By Morris B. Hoffman[*]
In their recent essay, Professors Berman and Bibas stake out terribly important ground, recognizing and then wonderfully articulating an essential duality between justice and emotion, and between law and morality, all in the context of the constitutionality of the death penalty for child rape as raised in Kennedy v. Louisiana.

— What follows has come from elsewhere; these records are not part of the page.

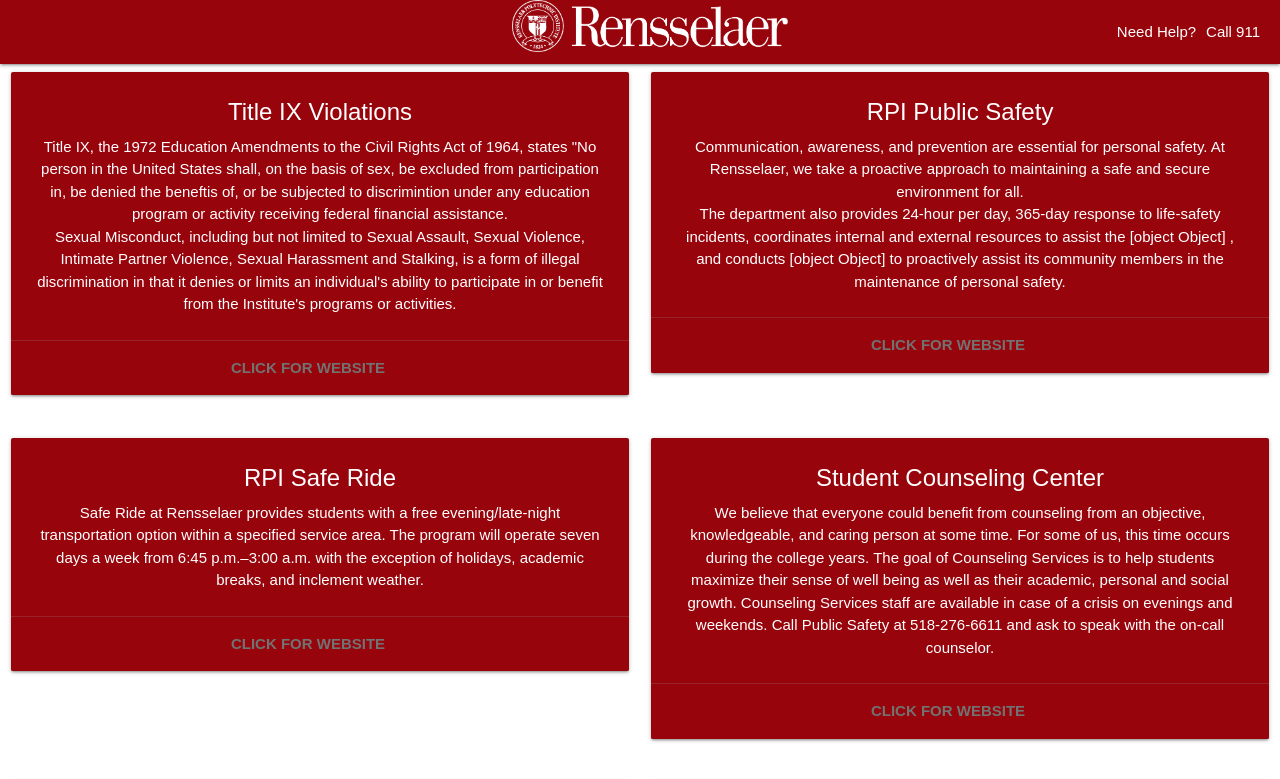
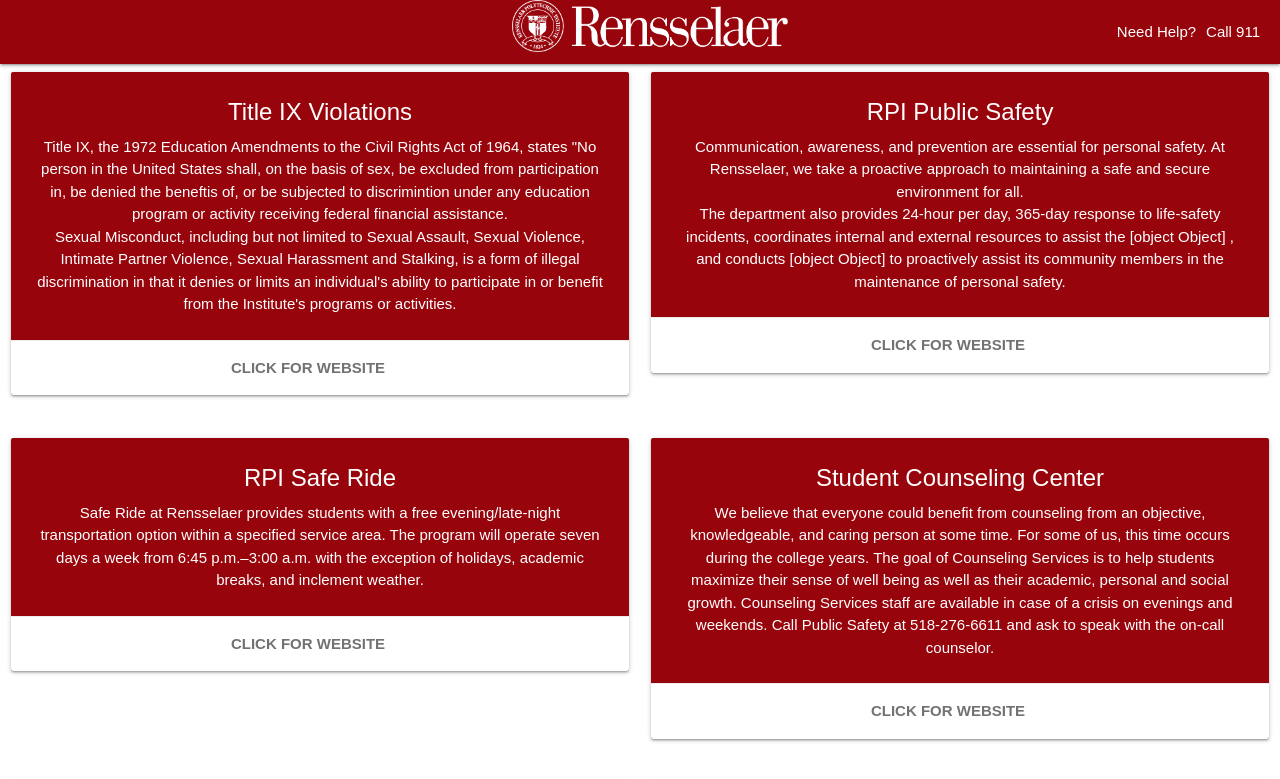
Before and after one commit to MJGTwo/RPISupport, a React (Create React App) app: page / in a window 1280 px wide. Shown: the top 779 px of the page. Built offline with nearby package versions, Linux system fonts and the light colour scheme.

Commit message:
action background change

```diff
--- a/src/components/Card.js
+++ b/src/components/Card.js
@@ -11,7 +11,7 @@ const Card = ({ title, text, url }) => {
           return <p key={par}> {par}</p>;
         })}
       </div>
-      <div className="card-action">
+      <div className="card-action" style={{ background: 'white' }}>
         <a href={url} style={{ color: GREY, fontWeight: 'bold' }}>
           Click for website
         </a>
```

I do not express any opinion on whether their insight should have driven a different result in Kennedy—after all, there was the constitutional question of whether due process, or the Eighth Amendment, means that only death justifies death. True, labeling that inquiry as constitutional does not rescue us or the members of the Court from the “normative Furies,” to paraphrase Professors Berman and Bibas. Indeed, they are right to point out that those Furies are precisely what drove some state legislatures to make death the penalty for raping children, that such a journey is deeply personal and one about which reasonable and honorable legislators may disagree, and that this is therefore a fray into which the judicial branch should be especially leery to enter.
Still, the ultimate decision in Kennedy required the Court’s full range of constitutional tools, including, but certainly not limited to, its ability to recognize a state’s legitimate, emotional, and democratic expressions of deeply held stigma. Those of us who care about constitutional processes—not just outcomes—believe that some other tools, including text, history, and stare decisis should also play into the mix.